Cons: Web browser lacks tabbed view functionality of some competitors
Buying Advice: It's not full-fledged user controllable multitasking, but it is a nice way to get your ADD on until iPhone OS 4 drops this Fall
One of the bigger drawbacks to Apple's iPad tablet computer is the lack of multitasking support in its iPhone OS 3.2. While OS 4 promises to fix that - to some extent, anyway - it won't be available for iPad until Fall. Until then, iPad users are relegated to one task at a time use of our fancy pants multitouch tablets. Save for listening to iPod library audio tracks while using other apps, that is.
Some clever developers are out to solve our short-term multitasking ills with some iPad apps that offer stopgap multitasking, if you will, in the form of software that employs split-screen designs to offer access to more than one Web-based service at a time. Makiyama's appropriately-named "Multitasking" is one such app I've had the chance to mess around with over the past few days. Multitasking offers a three-paned screen that combines Web browsing with access to your Twitter and Facebook accounts for a social networked slant on iPad multitasking.
(Makayama promotional video)
Multitasking worked just fine in my testing, and I like that it offers the option between full screen Web browsing and three pane mode, as the browser window does get kinda small when it makes room for the other stuff. While neither the Twitter or Facebook windows provide the full functionality of their respective services, they do offer quite a bit of utility; Multitasking's Twitter app is actually more robust than many stand-alone clients I've tried for iPhone and Android.
One small drawback is that Multitasking's Web browser doesn't offer tabbed windows like some of its competitors; instead, it uses the same multiple-window format as iPad's native Safari browser. Still, the WebKit-based browser renders pages faithfully, and if you're a Twitter and/or Facebook addict, Multitasking offers an easy way to keep tabs on your networks while getting other stuff done.

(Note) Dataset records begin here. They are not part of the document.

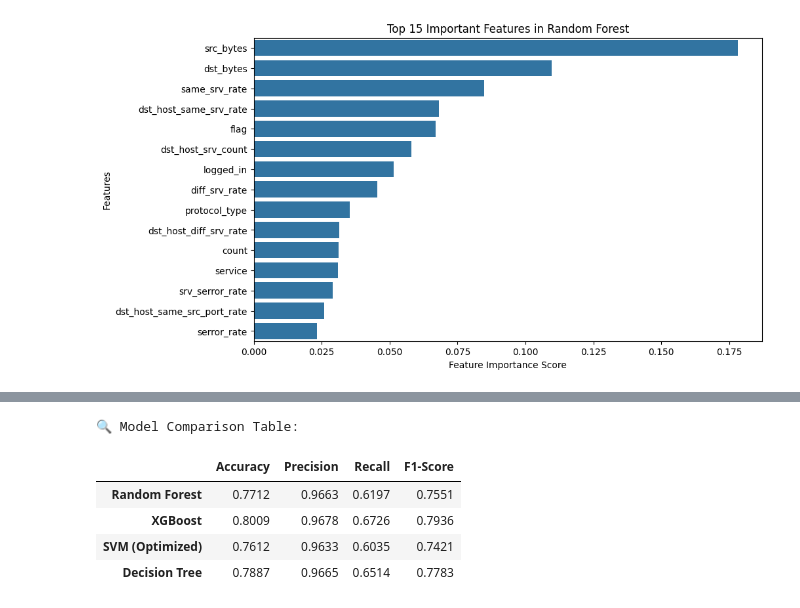
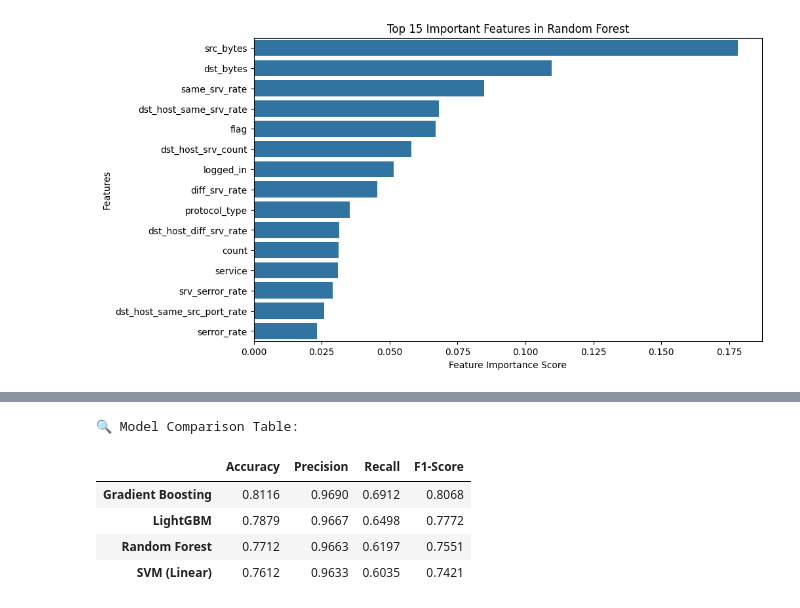
Before and after one commit to skjbcads/Intrusion-Detection-in-Networks-Using-Machine-Learning-, a Jupyter notebook: Intrusion_detection_main.ipynb, the cells around one changed output, grey strips where cells are left out. Cells and saved outputs as stored; diff of their text form; code cells hidden in the pictures.

```diff
--- a/Intrusion_detection_main.ipynb
+++ b/Intrusion_detection_main.ipynb
@@ -346,0 +339,17 @@ Training Time: 427.34 seconds
+# %%
+from sklearn.metrics import confusion_matrix, ConfusionMatrixDisplay
+import matplotlib.pyplot as plt
+
+# Predict labels using Gradient Boosting
+y_pred_gb = gb_model.predict(X_test)
+
+# Compute confusion matrix
+cm = confusion_matrix(y_test, y_pred_gb)
+
+# Plot confusion matrix
+disp = ConfusionMatrixDisplay(confusion_matrix=cm)
+disp.plot()
+
+plt.title("Confusion Matrix - Gradient Boosting")
+plt.tight_layout()
+plt.show()
@@ -352,48 +363,48 @@ from sklearn.metrics import accuracy_score, precision_score, recall_score, f1_sc
 # Comparison Table
 # =========================
 
 # Calculate metrics for each model
 models_results = {
-    "Random Forest": {
+    "Gradient Boosting": {
+        "Accuracy": accuracy_score(y_test, y_pred_gb),
+        "Precision": precision_score(y_test, y_pred_gb),
+        "Recall": recall_score(y_test, y_pred_gb),
+        "F1-Score": f1_score(y_test, y_pred_gb)
+    },
+    "LightGBM": {
+        "Accuracy": accuracy_score(y_test, y_pred_lgbm),
+        "Precision": precision_score(y_test, y_pred_lgbm),
+        "Recall": recall_score(y_test, y_pred_lgbm),
+        "F1-Score": f1_score(y_test, y_pred_lgbm)
+    },
+     "Random Forest": {
         "Accuracy": accuracy_score(y_test, y_pred_rf),
         "Precision": precision_score(y_test, y_pred_rf),
         "Recall": recall_score(y_test, y_pred_rf),
         "F1-Score": f1_score(y_test, y_pred_rf)
     },
-    "XGBoost": {
-        "Accuracy": accuracy_score(y_test, y_pred_xg),
-        "Precision": precision_score(y_test, y_pred_xg),
-        "Recall": recall_score(y_test, y_pred_xg),
-        "F1-Score": f1_score(y_test, y_pred_xg)
-    },
-    "SVM (Optimized)": {
+    "SVM (Linear)": {
         "Accuracy": accuracy_score(y_test, y_pred_svm),
         "Precision": precision_score(y_test, y_pred_svm),
         "Recall": recall_score(y_test, y_pred_svm),
         "F1-Score": f1_score(y_test, y_pred_svm)
     },
-    "Decision Tree": {
-        "Accuracy": accuracy_score(y_test, y_pred_dt),
-        "Precision": precision_score(y_test, y_pred_dt),
-        "Recall": recall_score(y_test, y_pred_dt),
-        "F1-Score": f1_score(y_test, y_pred_dt)
-    }
 
 }
 
 # Convert to DataFrame
 comparison_df = pd.DataFrame(models_results).T
 
 # Round to 4 decimal places
 comparison_df = comparison_df.round(4)
 
 # Display the results
 print("🔍 Model Comparison Table:")
 display(comparison_df)
 # %% [output]
 🔍 Model Comparison Table:
 |  | Accuracy | Precision | Recall | F1-Score |
+| Gradient Boosting | 0.8116 | 0.9690 | 0.6912 | 0.8068 |
+| LightGBM | 0.7879 | 0.9667 | 0.6498 | 0.7772 |
 | Random Forest | 0.7712 | 0.9663 | 0.6197 | 0.7551 |
-| XGBoost | 0.8009 | 0.9678 | 0.6726 | 0.7936 |
-| SVM (Optimized) | 0.7612 | 0.9633 | 0.6035 | 0.7421 |
-| Decision Tree | 0.7887 | 0.9665 | 0.6514 | 0.7783 |
+| SVM (Linear) | 0.7612 | 0.9633 | 0.6035 | 0.7421 |
```
Also changed, not shown: parts of 14 cells of this notebook.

So long as that other stuff can be gotten done in a (Flash-less) Web browser.
Makayama told me that they're working on integrating an Email client into the next release of Multitasking. Stay tuned ...
See Also: MultiTask ($0.99)